In New Jersey, along with Governor Christie, voters approved a $1 an hour increase in the state minimum wage - a win. Washington State rejected labeling foods containing GMO ingredients. I see this one as a loss. South Portland, Maine voted down the ban against an bringing tar sands oil through their city. Another loss. But Portland, and three Michigan cities (Lansing, Jackson, Ferndale) voted overwhelming to legalize small amounts of marijuana (this now makes 14 cities in Michigan that have done the same). Win.

Apart from the election, the Illinois House approved Marriage Rights for LGBT Americans. Soon, only the most solid of red states will still outlaw gay rights. Big win.

In every election, some go your way and some don't but I'm generally satisfied with the outcome of this oneelection.

I have often been accused of being a lemming, a sheeple (whatever the code word of the day happens to be), blind to the weaknesses of my own party...a hater of Republicans based on general principles.

Contrary to popular belief among my conservative Facebook friends, that has never been true. I would like nothing more than for the Republican party to go back to its roots as a socially moderate, fiscally conservative party. I think the country is way better off when there are two equally strong parties fighting it out. We, the people, are more likely to get good legislation and positive leadership when both sides have to compromise and meet somewhere in the middle.
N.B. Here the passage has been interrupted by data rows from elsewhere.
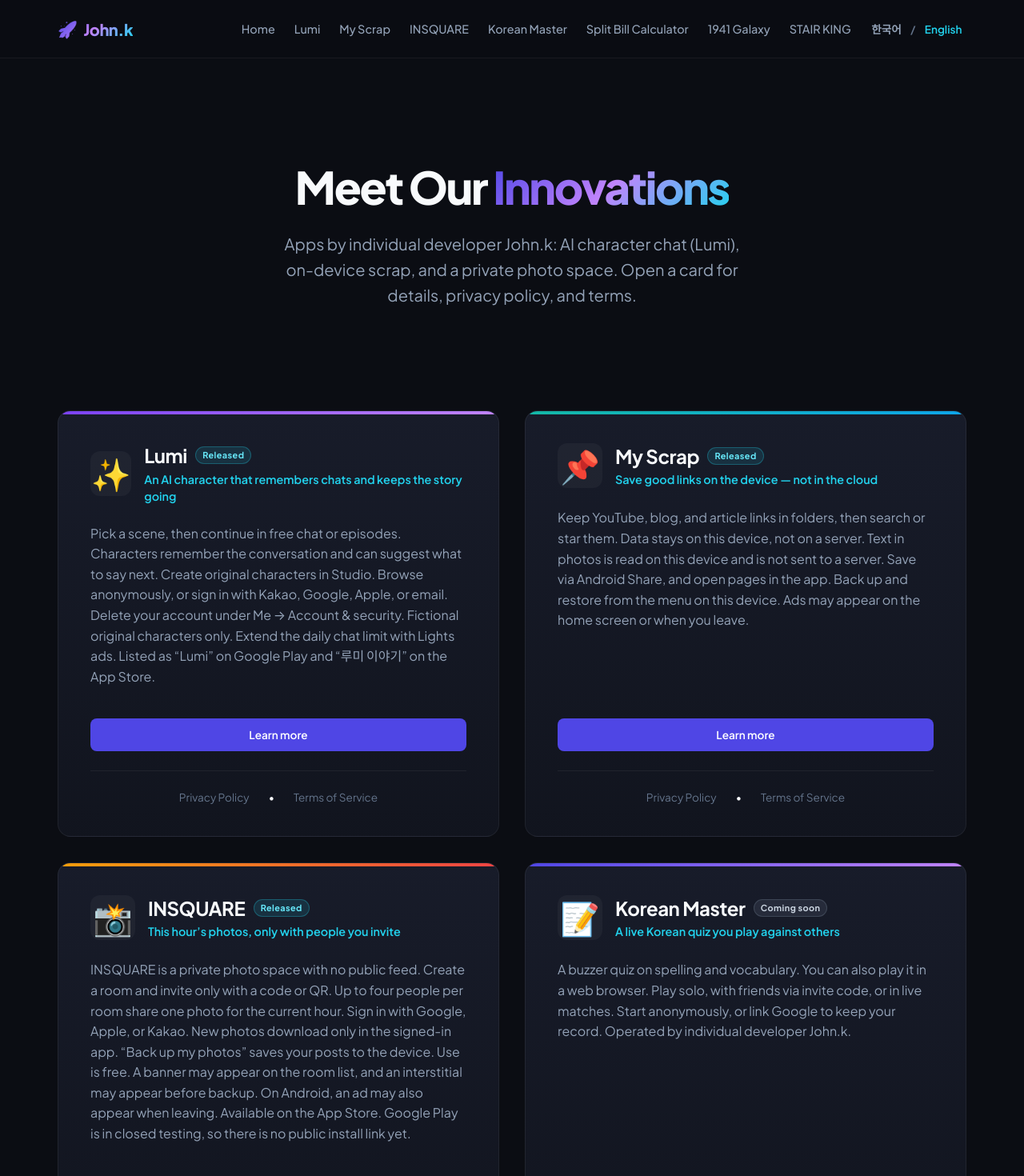
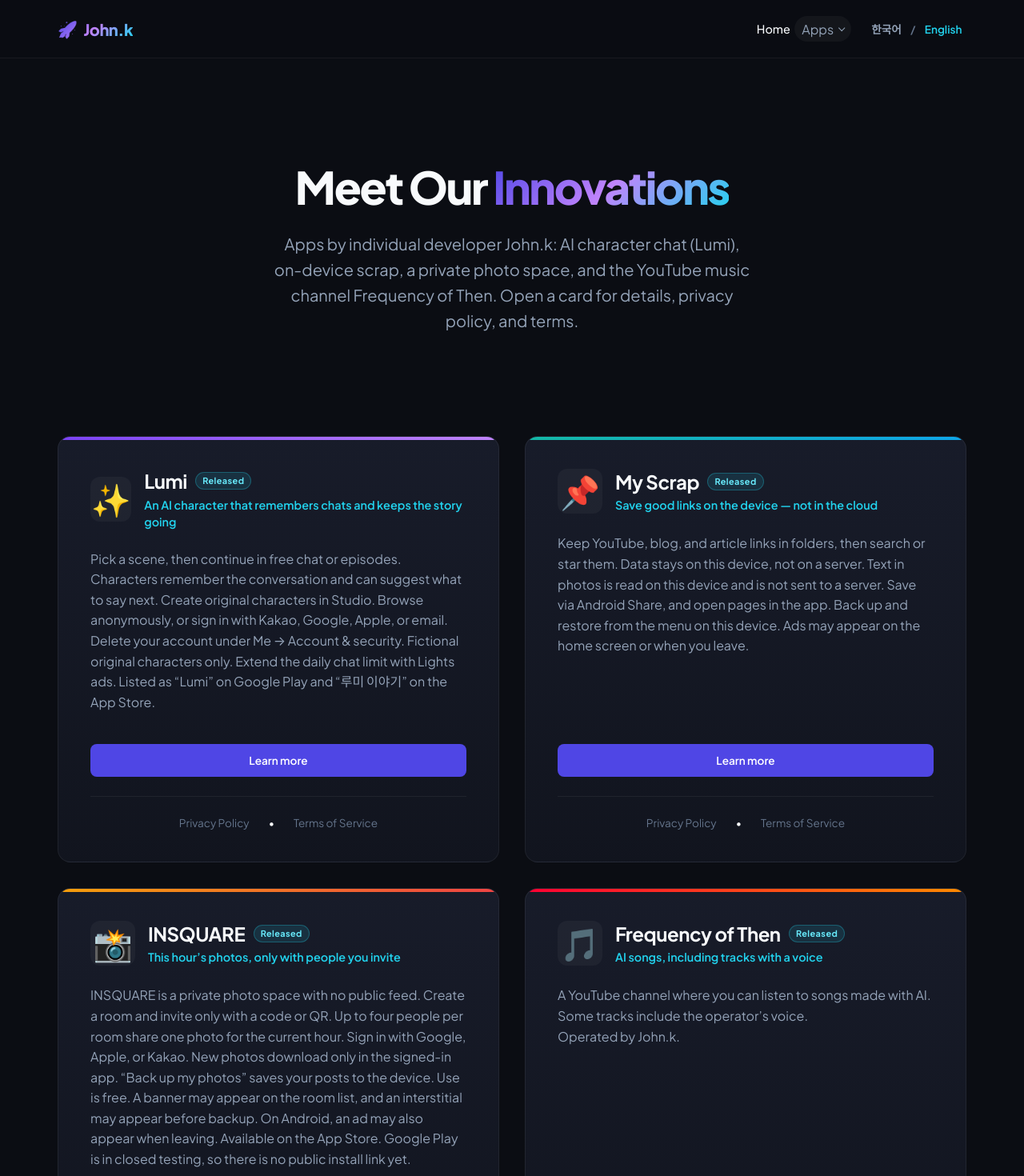
Before and after one commit to jinmo78/my-app-policies, a Next.js app: page /en in a window 1280 px wide. Shown: the top 1470 px of the page at 80% size. Built offline with nearby package versions, Linux system fonts and the light colour scheme.

Commit message:
유튜브 채널 그때의 주파수를 시청자용 소개로 올리고, 상단 메뉴를 앱 목록으로 정리한다.
Co-authored-by: Cursor <cursoragent@cursor.com>

```diff
--- a/content/apps.json
+++ b/content/apps.json
@@ -206,5 +206,31 @@
         { "title": "No account, no ads", "desc": "No sign-up or sign-in, and no ad or analytics SDK. Coins are earned only by playing and stay on the device." }
       ]
     }
+  },
+  {
+    "id": "frequency",
+    "name": "그때의 주파수",
+    "released": true,
+    "icon": "🎵",
+    "slogan": "AI로 만든 노래, 목소리가 들어간 곡",
+    "serviceUrl": "https://www.youtube.com/channel/UC7LKXvrrwP4f5hp4BkxWItg",
+    "desc": "유튜브에서 AI로 만든 노래를 들을 수 있는 채널입니다.\n일부 곡에는 운영자의 목소리가 들어 있습니다.\n개인 개발자 John.k가 운영합니다.",
+    "glowClass": "app8Glow",
+    "operator": "John.k",
+    "supportEmail": "ilovejs97@gmail.com",
+    "policies": false,
+    "features": [
+      { "title": "AI 노래", "desc": "AI로 만든 노래를 들을 수 있습니다." },
+      { "title": "목소리", "desc": "일부 곡에는 운영자의 목소리가 들어 있습니다." }
+    ],
+    "en": {
+      "name": "Frequency of Then",
+      "slogan": "AI songs, including tracks with a voice",
+      "desc": "A YouTube channel where you can listen to songs made with AI.\nSome tracks include the operator’s voice.\nOperated by John.k.",
+      "features": [
+        { "title": "AI songs", "desc": "Listen to songs made with AI." },
+        { "title": "A voice in some tracks", "desc": "Some tracks include the operator’s voice." }
+      ]
+    }
   }
 ]
--- a/src/app/[lang]/apps/[appId]/[policyType]/page.tsx
+++ b/src/app/[lang]/apps/[appId]/[policyType]/page.tsx
@@ -15,6 +15,7 @@ export async function generateStaticParams() {
   const paths = [];
   for (const lang of locales) {
     for (const app of apps) {
+      if (app.policies === false) continue;
       for (const policyType of policyTypes) {
         paths.push({ lang, appId: app.id, policyType });
       }
@@ -44,11 +45,11 @@ export default async function PolicyPage({ params }: Props) {
   if (!isLocale(langParam)) notFound();
   const lang = langParam as Locale;
   const dict = getDictionary(lang);
+  const app = getAppById(appId, lang);
+  if (app?.policies === false) notFound();
   const data = await getPolicyContent(appId, policyType, lang);
 
   if (!data) notFound();
-
-  const app = getAppById(appId, lang);
   const appName = app ? app.name : appId;
   const base = `/${lang}`;
 
--- a/src/app/[lang]/apps/[appId]/page.module.css
+++ b/src/app/[lang]/apps/[appId]/page.module.css
@@ -43,6 +43,7 @@
   max-width: 700px;
   margin: 0 auto 3rem;
   line-height: 1.7;
+  white-space: pre-line;
   word-break: keep-all;
   overflow-wrap: break-word;
 }
--- a/src/app/[lang]/apps/[appId]/page.tsx
+++ b/src/app/[lang]/apps/[appId]/page.tsx
@@ -136,6 +136,7 @@ export default async function AppPage({ params }: Props) {
           </section>
         )}
 
+        {app.policies !== false && (
         <section className={styles.policySection}>
           <h3>{dict.app.policyTitle}</h3>
           <p>{dict.app.policyDesc}</p>
@@ -155,6 +156,7 @@ export default async function AppPage({ params }: Props) {
             </a>
           </div>
         </section>
+        )}
       </div>
     </main>
   );
--- a/src/app/[lang]/layout.tsx
+++ b/src/app/[lang]/layout.tsx
@@ -5,6 +5,7 @@ import { getAllApps } from "@/lib/apps";
 import { getDictionary } from "@/lib/dictionary";
 import { isLocale, locales, type Locale } from "@/lib/i18n";
 import LanguageSwitcher from "@/components/LanguageSwitcher";
+import SiteNav from "@/components/SiteNav";
 
 type Props = {
   children: React.ReactNode;
@@ -42,16 +43,13 @@ export default async function LangLayout({ children, params }: Props) {
               <span>🚀</span> John.k
             </a>
             <div className="header-right">
-              <nav className="nav-links">
-                <a href={base} className="nav-link">
-                  {dict.nav.home}
-                </a>
-                {apps.map((app) => (
-                  <a key={app.id} href={`${base}/apps/${app.id}`} className="nav-link">
-                    {app.name}
-                  </a>
-                ))}
-              </nav>
+              <SiteNav
+                base={base}
+                homeLabel={dict.nav.home}
+                appsLabel={dict.nav.apps}
+                closeLabel={dict.nav.close}
+                apps={apps.map((app) => ({ id: app.id, name: app.name, icon: app.icon }))}
+              />
               <LanguageSwitcher lang={lang} labels={dict.lang} />
             </div>
           </div>
--- a/src/app/[lang]/page.module.css
+++ b/src/app/[lang]/page.module.css
@@ -68,6 +68,7 @@
 .app5Glow { background: linear-gradient(90deg, #14b8a6, #0ea5e9); }
 .app6Glow { background: linear-gradient(90deg, #7b42f6, #c084fc); }
 .app7Glow { background: linear-gradient(90deg, #fbbf24, #1d4ed8); }
+.app8Glow { background: linear-gradient(90deg, #ff0033, #ff8a00); }
 
 .cardHeader {
   display: flex;
@@ -134,6 +135,7 @@
   font-size: 1rem;
   color: var(--text-muted);
   line-height: 1.6;
+  white-space: pre-line;
   margin-bottom: 2.5rem;
   flex-grow: 1;
   word-break: keep-all;
--- a/src/app/[lang]/page.tsx
+++ b/src/app/[lang]/page.tsx
@@ -70,6 +70,7 @@ export default async function Home({ params }: Props) {
                 </a>
               </div>
 
+              {app.policies !== false && (
                 <div className={styles.policies}>
                   <a href={`${base}/apps/${app.id}/privacy`} className={styles.policyLink}>
                     {dict.home.privacy}
@@ -79,6 +80,7 @@ export default async function Home({ params }: Props) {
                     {dict.home.terms}
                   </a>
                 </div>
+              )}
             </div>
           );
         })}
--- a/src/app/globals.css
+++ b/src/app/globals.css
@@ -153,30 +153,148 @@ a {
   display: flex;
   align-items: center;
   gap: 0.5rem;
+  flex-shrink: 0;
+  white-space: nowrap;
 }
 
-.nav-links {
+.site-nav {
   display: flex;
-  gap: 1.5rem;
+  align-items: center;
+  gap: 0.35rem;
+  min-width: 0;
 }
 
 .nav-link {
   font-size: 0.9rem;
   font-weight: 500;
   color: var(--text-muted);
+  white-space: nowrap;
 }
 
-.nav-link:hover {
+.nav-link:hover,
+.nav-link.active {
   color: var(--text-main);
+}
+
+.nav-apps {
+  position: relative;
+  min-width: 0;
+}
+
+.nav-apps-btn {
+  display: inline-flex;
+  align-items: center;
+  gap: 0.4rem;
+  max-width: 11rem;
+  padding: 0.35rem 0.55rem;
+  border: 0;
+  border-radius: 999px;
+  background: rgba(255, 255, 255, 0.04);
+  font: inherit;
+  cursor: pointer;
+}
+
+.nav-apps-btn.active {
+  background: rgba(255, 255, 255, 0.08);
+}
+
+.nav-apps-label {
+  overflow: hidden;
+  text-overflow: ellipsis;
+}
+
+.nav-caret {
+  width: 0.4rem;
+  height: 0.4rem;
+  flex-shrink: 0;
+  border-right: 1.5px solid currentColor;
+  border-bottom: 1.5px solid currentColor;
+  transform: translateY(-1px) rotate(45deg);
+}
+
+.nav-apps-btn[aria-expanded="true"] .nav-caret {
+  transform: translateY(2px) rotate(225deg);
+}
+
+.nav-backdrop {
+  position: fixed;
+  inset: 3.75rem 0 0 0;
+  z-index: 110;
+  border: 0;
+  background: rgba(0, 0, 0, 0.55);
+  cursor: pointer;
+}
+
+.nav-menu {
+  position: absolute;
+  top: calc(100% + 0.7rem);
+  right: 0;
+  z-index: 120;
+  width: min(18rem, calc(100vw - 2rem));
+  max-height: min(70vh, 28rem);
+  overflow: auto;
+  padding: 0.4rem;
+  background: #161b27;
+  border: 1px solid var(--border-hover);
+  border-radius: var(--radius-md);
+  box-shadow: 0 16px 40px rgba(0, 0, 0, 0.45);
+}
+
+.nav-menu-item {
+  display: flex;
+  align-items: center;
+  gap: 0.7rem;
+  padding: 0.55rem 0.65rem;
+  border-radius: var(--radius-sm);
+  color: var(--text-muted);
+  font-size: 0.92rem;
+  font-weight: 500;
+}
+
+.nav-menu-item:hover,
+.nav-menu-item.active {
+  background: rgba(255, 255, 255, 0.06);
+  color: var(--text-main);
+}
+
+.nav-menu-icon {
+  width: 1.75rem;
+  text-align: center;
+  flex-shrink: 0;
 }
 
 @media (max-width: 768px) {
   .header-right {
-    gap: 0.75rem;
+    gap: 0.65rem;
   }
 
-  .nav-links {
+  .nav-home {
     display: none;
+  }
+
+  .nav-apps-btn {
+    max-width: 7.5rem;
+  }
+
+  .nav-backdrop {
+    display: block;
+    position: fixed;
+    inset: 3.75rem 0 0 0;
+    z-index: 110;
+    border: 0;
+    background: rgba(0, 0, 0, 0.5);
+    cursor: pointer;
+  }
+
+  .nav-menu {
+    position: fixed;
+    top: 3.75rem;
+    left: 0;
+    right: 0;
+    width: auto;
+    max-height: calc(100vh - 3.75rem);
+    border-radius: 0 0 var(--radius-lg) var(--radius-lg);
+    border-top: 0;
   }
 }
 
--- /dev/null
+++ b/src/components/SiteNav.tsx
@@ -0,0 +1,105 @@
+"use client";
+
+import { useEffect, useId, useState } from "react";
+import { createPortal } from "react-dom";
+import { usePathname } from "next/navigation";
+
+type AppLink = { id: string; name: string; icon: string };
+
+type Props = {
+  base: string;
+  homeLabel: string;
+  appsLabel: string;
+  closeLabel: string;
+  apps: AppLink[];
+};
+
+function AppLinks({ base, apps, currentId }: { base: string; apps: AppLink[]; currentId?: string }) {
+  return apps.map((app) => {
+    const href = `${base}/apps/${app.id}`;
+    const active = currentId === app.id;
+    return (
+      <a key={app.id} href={href} className={`nav-menu-item${active ? " active" : ""}`}>
+        <span className="nav-menu-icon" aria-hidden="true">
+          {app.icon}
+        </span>
+        <span>{app.name}</span>
+      </a>
+    );
+  });
+}
+
+export default function SiteNav({ base, homeLabel, appsLabel, closeLabel, apps }: Props) {
+  const pathname = usePathname() || base;
+  const [open, setOpen] = useState(false);
+  const [narrow, setNarrow] = useState(false);
+  const menuId = useId();
+
+  const current = apps.find((app) => {
+    const href = `${base}/apps/${app.id}`;
+    return pathname === href || pathname.startsWith(`${href}/`);
+  });
+  const homeActive = pathname === base || pathname === `${base}/`;
+
+  useEffect(() => {
+    setOpen(false);
+  }, [pathname]);
+
+  useEffect(() => {
+    const media = window.matchMedia("(max-width: 768px)");
+    const apply = () => setNarrow(media.matches);
+    apply();
+    media.addEventListener("change", apply);
+    return () => media.removeEventListener("change", apply);
+  }, []);
+
+  useEffect(() => {
+    if (!open) return;
+    const onKey = (event: KeyboardEvent) => {
+      if (event.key === "Escape") setOpen(false);
+    };
+    const onPointer = (event: MouseEvent) => {
+      const target = event.target as Element | null;
+      if (target?.closest(".site-nav, .nav-menu, .nav-backdrop")) return;
+      setOpen(false);
+    };
+    window.addEventListener("keydown", onKey);
+    document.addEventListener("mousedown", onPointer);
+    return () => {
+      window.removeEventListener("keydown", onKey);
+      document.removeEventListener("mousedown", onPointer);
+    };
+  }, [open]);
+
+  const menu = (
+    <>
+      {narrow && (
+        <button type="button" className="nav-backdrop" aria-label={closeLabel} onClick={() => setOpen(false)} />
+      )}
+      <div id={menuId} className="nav-menu">
+        <AppLinks base={base} apps={apps} currentId={current?.id} />
+      </div>
+    </>
+  );
+
+  return (
+    <nav className="site-nav">
+      <a href={base} className={`nav-link nav-home${homeActive ? " active" : ""}`}>
+        {homeLabel}
+      </a>
+      <div className="nav-apps">
+        <button
+          type="button"
+          className={`nav-link nav-apps-btn${open || current ? " active" : ""}`}
+          aria-expanded={open}
+          aria-controls={menuId}
+          onClick={() => setOpen((value) => !value)}
+        >
+          <span className="nav-apps-label">{current?.name ?? appsLabel}</span>
+          <span className="nav-caret" aria-hidden="true" />
+        </button>
+        {open && (narrow ? createPortal(menu, document.body) : menu)}
+      </div>
+    </nav>
+  );
+}
--- a/src/dictionaries/en.json
+++ b/src/dictionaries/en.json
@@ -4,7 +4,9 @@
     "description": "Apps by John.k: AI character chat (Lumi), on-device scrap, and a private photo space — plus privacy policies and terms."
   },
   "nav": {
-    "home": "Home"
+    "home": "Home",
+    "apps": "Apps",
+    "close": "Close"
   },
   "footer": {
     "apps": "Apps",
@@ -13,7 +15,7 @@
   "home": {
     "titleBefore": "Meet Our",
     "titleHighlight": "Innovations",
-    "description": "Apps by individual developer John.k: AI character chat (Lumi), on-device scrap, and a private photo space. Open a card for details, privacy policy, and terms.",
+    "description": "Apps by individual developer John.k: AI character chat (Lumi), on-device scrap, a private photo space, and the YouTube music channel Frequency of Then. Open a card for details, privacy policy, and terms.",
     "learnMore": "Learn more",
     "released": "Released",
     "comingSoon": "Coming soon",
--- a/src/dictionaries/ko.json
+++ b/src/dictionaries/ko.json
@@ -4,7 +4,9 @@
     "description": "개인 개발자 John.k의 앱 소개. AI 캐릭터 대화(루미), 온디바이스 스크랩, 프라이빗 사진 공간과 약관을 확인하실 수 있습니다."
   },
   "nav": {
-    "home": "Home"
+    "home": "Home",
+    "apps": "앱",
+    "close": "닫기"
   },
   "footer": {
     "apps": "출시 앱 소개",
@@ -13,7 +15,7 @@
   "home": {
     "titleBefore": "Meet Our",
     "titleHighlight": "Innovations",
-    "description": "개인 개발자 John.k가 만드는 앱을 소개합니다. AI 캐릭터 대화(루미), 온디바이스 스크랩, 프라이빗 사진 공간을 운영합니다. 각 카드에서 상세 설명, 개인정보처리방침, 이용약관을 확인할 수 있습니다.",
+    "description": "개인 개발자 John.k가 만드는 앱을 소개합니다. AI 캐릭터 대화(루미), 온디바이스 스크랩, 프라이빗 사진 공간, 유튜브 음악 채널 「그때의 주파수」를 운영합니다. 각 카드에서 상세 설명, 개인정보처리방침, 이용약관을 확인할 수 있습니다.",
     "learnMore": "자세히 보기",
     "released": "출시됨",
     "comingSoon": "준비중",
--- a/src/lib/apps.ts
+++ b/src/lib/apps.ts
@@ -31,6 +31,7 @@ export interface AppConfigRaw {
   operator?: string;
   supportEmail?: string;
   ageNote?: string;
+  policies?: boolean;
   en?: Partial<AppLocaleCopy>;
 }
 
@@ -68,7 +69,7 @@ export function localizeApp(app: AppConfigRaw, locale: Locale): AppConfig {
   };
 }
 
-const releasedOrder = ["lumi", "my-scrap", "insquare"];
+const releasedOrder = ["lumi", "my-scrap", "insquare", "frequency"];
 
 export function getAllApps(locale: Locale = "ko"): AppConfig[] {
   return getAllAppsRaw()
```
Lines whose indentation alone changed are shown as unchanged.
But, in my view, the years of the ultra-right-wing Tea Party types have been disastrous for both the U.S. and the Republican Party itself. Their ultimate goal seems to bring down the government rather than to make it better. Rather then working together, they prefer to stonewall and obstruct. They seem to believe that preventing anything from happening is a positive outcome.

So, we've stumbled along from one economic catastrophe after another as they refused to enact legislation that would help the economy grow. The House keeps cutting back on the number of days they work. Why? Because they don't plan on doing anything....not immigration reform, not a farm bill, not a jobs bills, not an infrastructure bill. The Tea Party-controlled House of Representatives has been tremendously destructive for the entire country. Their main purpose appears to be conducting witch hunts and hearings that go nowhere, sequester, government shutdowns. They rule through the blackmail of fiscal cliffs and default.

They decided on their tactics to bring down Obamacare from Day One. It would be their main priority. Republican governors would refuse to set up their own exchanges, leaving it to the feds to do....a huge task when you're talking about 27 states. They would refuse to accept the funds to expand Medicare even if it left tens of thousands of their poorest citizens uninsured. They would decline to sponsor information programs to help their constituents learn about the Affordable Care Act, decline to hire navigators to assist people trying to discover how Obamacare would affect them. They would reject spending the money to improve the system. In fact, they wouldn't even discuss the changes they thought would make it better. They didn't want it to be better. They simply wanted it to fail.

The Tea Party Republicans have essentially engaged in democracy nullification. If they didn't like the choices made by the voters, they simply tried to go under, over and around those choices. They impeached Bill Clinton and they'd like to do the same with Obama. Don't like the way voters vote? Figure out ways to keep them from going to the polls or being allowed to vote once they get there. Redistrict yourself into non-competitive seats. Don't like the court's ruling on reproductive rights? Create restrictions that close down clinics or make having an abortion a traumatic and humiliating event for desperate women. Don't like gun laws? Make it a crime for federal agents to enforce them. These are the Constitutionalists who get to decide for themselves when the Constitution applies and when it doesn't.

It's not Republicans I is a certain breed of radical right-wing Republicans. So is this election the tiniest light at the end of the tunnel? Maybe. I hope so.